Jakub Malcher, Joanna Wesoly and Hans A.R. Bluyssen Pages 401 - 410 ( 10 )
Peptide Nucleic Acids (PNAs) are molecules combining structural features of proteins and nucleic acid. They resemble DNA or RNA by forming helical polyamides containing nitrogen bases attached to the backbone consisting of N-(2-aminoethyl)-glycine monomers, which mimics the alternating ribose-phosphodiester-backbone of a nucleic acid. Because PNAs bind exceptionally strong to complementary DNA or RNA sequences obeying Watson-Crick base paring, they became attractive candidates for antisense and antigen therapies. PNAs are also being tested as novel antibiotics, gene-activating agents, and as molecular probes for FISH and imaging or biosensors used in diagnostics. Although PNAs offer many exiting medical applications, improving their cellular uptake and developing specific delivery strategies is crucial for a successful entry in the clinic in the near future.
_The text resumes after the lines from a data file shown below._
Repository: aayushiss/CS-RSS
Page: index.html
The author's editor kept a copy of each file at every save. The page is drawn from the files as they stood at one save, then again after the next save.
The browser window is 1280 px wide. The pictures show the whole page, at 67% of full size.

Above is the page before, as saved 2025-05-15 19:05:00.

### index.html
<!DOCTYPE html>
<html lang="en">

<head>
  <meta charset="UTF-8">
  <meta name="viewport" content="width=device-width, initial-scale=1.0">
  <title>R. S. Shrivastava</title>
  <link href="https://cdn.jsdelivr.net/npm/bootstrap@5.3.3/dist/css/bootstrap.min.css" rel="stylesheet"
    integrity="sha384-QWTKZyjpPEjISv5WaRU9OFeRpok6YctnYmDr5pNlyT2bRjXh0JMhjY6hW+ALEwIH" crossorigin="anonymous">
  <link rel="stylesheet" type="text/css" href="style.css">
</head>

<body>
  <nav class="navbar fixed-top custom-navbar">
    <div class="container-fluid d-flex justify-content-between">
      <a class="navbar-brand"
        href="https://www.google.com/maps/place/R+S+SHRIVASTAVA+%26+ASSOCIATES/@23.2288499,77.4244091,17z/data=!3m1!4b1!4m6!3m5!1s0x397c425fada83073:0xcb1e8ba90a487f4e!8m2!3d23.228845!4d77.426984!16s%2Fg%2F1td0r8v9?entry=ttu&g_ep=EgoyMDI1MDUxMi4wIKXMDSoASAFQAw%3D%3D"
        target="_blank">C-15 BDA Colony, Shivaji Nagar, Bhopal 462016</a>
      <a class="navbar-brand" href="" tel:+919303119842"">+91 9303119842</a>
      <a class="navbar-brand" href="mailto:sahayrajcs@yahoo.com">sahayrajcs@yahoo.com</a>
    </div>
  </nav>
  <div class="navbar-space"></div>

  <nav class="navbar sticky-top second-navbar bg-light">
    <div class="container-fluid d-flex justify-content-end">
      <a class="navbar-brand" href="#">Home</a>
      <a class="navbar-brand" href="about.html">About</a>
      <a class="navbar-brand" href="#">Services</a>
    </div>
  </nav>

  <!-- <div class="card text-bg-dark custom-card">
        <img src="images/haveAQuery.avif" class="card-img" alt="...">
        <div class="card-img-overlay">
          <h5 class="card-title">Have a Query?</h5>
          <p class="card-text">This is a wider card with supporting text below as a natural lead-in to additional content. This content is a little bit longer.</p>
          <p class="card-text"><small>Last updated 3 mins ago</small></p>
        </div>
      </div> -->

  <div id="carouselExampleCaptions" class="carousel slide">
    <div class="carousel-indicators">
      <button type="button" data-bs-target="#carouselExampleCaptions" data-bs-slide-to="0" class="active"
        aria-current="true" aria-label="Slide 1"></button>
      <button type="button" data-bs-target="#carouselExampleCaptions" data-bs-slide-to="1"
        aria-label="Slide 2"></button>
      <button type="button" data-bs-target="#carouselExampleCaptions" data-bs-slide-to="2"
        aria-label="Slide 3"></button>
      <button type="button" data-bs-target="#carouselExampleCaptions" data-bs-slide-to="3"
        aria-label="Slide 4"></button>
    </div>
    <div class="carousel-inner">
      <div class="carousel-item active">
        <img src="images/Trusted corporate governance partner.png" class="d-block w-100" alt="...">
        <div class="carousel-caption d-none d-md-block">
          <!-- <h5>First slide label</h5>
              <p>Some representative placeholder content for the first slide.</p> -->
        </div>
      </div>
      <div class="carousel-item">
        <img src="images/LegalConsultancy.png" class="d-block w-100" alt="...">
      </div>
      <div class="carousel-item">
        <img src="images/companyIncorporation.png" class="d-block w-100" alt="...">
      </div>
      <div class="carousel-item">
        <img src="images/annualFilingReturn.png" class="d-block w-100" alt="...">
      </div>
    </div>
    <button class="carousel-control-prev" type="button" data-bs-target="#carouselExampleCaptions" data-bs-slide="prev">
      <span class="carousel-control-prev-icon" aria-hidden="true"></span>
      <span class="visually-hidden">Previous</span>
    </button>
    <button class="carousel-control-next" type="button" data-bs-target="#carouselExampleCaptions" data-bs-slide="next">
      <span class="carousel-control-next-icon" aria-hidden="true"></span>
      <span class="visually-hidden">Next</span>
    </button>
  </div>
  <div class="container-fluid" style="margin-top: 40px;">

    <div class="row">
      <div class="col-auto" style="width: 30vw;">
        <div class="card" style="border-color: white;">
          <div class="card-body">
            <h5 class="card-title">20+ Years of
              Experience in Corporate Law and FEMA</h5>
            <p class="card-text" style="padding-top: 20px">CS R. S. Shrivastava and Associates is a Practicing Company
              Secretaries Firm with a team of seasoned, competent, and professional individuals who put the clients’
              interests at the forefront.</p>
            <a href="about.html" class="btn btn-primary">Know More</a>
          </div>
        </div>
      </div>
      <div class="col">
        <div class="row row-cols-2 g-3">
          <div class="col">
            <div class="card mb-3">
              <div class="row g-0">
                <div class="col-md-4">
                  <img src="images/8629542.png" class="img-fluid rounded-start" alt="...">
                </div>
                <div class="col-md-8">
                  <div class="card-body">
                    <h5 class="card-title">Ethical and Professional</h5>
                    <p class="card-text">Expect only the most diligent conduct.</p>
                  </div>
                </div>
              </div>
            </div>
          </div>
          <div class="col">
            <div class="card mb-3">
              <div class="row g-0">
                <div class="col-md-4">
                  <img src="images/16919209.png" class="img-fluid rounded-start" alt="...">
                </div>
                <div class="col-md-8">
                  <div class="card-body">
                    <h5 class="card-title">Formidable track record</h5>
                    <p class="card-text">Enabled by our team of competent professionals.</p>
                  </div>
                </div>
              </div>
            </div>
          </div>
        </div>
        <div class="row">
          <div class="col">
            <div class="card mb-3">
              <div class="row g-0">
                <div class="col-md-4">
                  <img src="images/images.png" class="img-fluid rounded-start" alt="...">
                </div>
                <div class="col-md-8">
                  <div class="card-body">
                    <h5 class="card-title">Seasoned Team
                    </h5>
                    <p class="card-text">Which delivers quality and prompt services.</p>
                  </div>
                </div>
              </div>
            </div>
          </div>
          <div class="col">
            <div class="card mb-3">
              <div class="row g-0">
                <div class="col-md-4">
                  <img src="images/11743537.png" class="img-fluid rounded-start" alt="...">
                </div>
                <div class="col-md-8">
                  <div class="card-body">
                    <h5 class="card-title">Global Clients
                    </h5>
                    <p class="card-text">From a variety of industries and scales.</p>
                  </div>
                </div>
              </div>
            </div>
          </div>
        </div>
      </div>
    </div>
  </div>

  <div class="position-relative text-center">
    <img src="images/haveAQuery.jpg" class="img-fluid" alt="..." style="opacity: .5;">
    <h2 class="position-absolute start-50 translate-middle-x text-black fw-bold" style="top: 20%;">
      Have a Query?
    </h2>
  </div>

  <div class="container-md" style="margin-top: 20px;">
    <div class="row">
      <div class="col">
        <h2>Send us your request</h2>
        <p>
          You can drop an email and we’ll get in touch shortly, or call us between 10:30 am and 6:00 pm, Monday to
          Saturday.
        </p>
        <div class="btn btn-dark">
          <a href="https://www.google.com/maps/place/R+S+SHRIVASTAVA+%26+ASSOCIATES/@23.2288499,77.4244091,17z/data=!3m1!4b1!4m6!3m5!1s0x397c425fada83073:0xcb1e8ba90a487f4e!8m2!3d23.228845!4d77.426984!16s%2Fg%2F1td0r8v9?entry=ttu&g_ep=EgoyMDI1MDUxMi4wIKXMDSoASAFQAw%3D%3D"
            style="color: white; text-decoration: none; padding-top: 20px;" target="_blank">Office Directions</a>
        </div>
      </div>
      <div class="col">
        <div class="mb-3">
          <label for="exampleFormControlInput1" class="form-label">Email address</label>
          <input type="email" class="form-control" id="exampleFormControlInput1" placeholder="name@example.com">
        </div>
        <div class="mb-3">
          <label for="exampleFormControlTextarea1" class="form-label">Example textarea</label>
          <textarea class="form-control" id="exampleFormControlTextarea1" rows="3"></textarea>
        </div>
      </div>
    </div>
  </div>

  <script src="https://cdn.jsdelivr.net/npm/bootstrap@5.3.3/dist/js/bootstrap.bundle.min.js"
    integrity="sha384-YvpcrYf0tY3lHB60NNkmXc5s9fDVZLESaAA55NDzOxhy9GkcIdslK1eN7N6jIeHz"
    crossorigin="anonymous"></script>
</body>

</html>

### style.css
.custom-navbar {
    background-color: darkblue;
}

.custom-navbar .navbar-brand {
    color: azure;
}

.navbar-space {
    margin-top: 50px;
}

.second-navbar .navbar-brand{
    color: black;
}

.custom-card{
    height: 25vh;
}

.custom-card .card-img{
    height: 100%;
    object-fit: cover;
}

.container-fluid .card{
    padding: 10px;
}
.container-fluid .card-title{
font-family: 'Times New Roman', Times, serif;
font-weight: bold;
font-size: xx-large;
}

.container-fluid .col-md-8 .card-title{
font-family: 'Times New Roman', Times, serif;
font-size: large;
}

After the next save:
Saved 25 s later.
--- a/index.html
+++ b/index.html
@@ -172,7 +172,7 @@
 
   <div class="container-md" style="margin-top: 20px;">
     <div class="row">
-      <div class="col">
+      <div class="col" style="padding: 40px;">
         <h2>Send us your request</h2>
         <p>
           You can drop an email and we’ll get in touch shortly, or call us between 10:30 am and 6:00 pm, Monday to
Antigene, Antisense, Antagomir, Cellular Delivery, Medical Applications, Peptide Nucleic Acid, PNA.
Department of Human Molecular Genetics, Institute of Molecular Biology and Biotechnology, Adam Mickiewicz University in Poznan, Ul. Umultowska 89, 61-614 Poznan, Poland.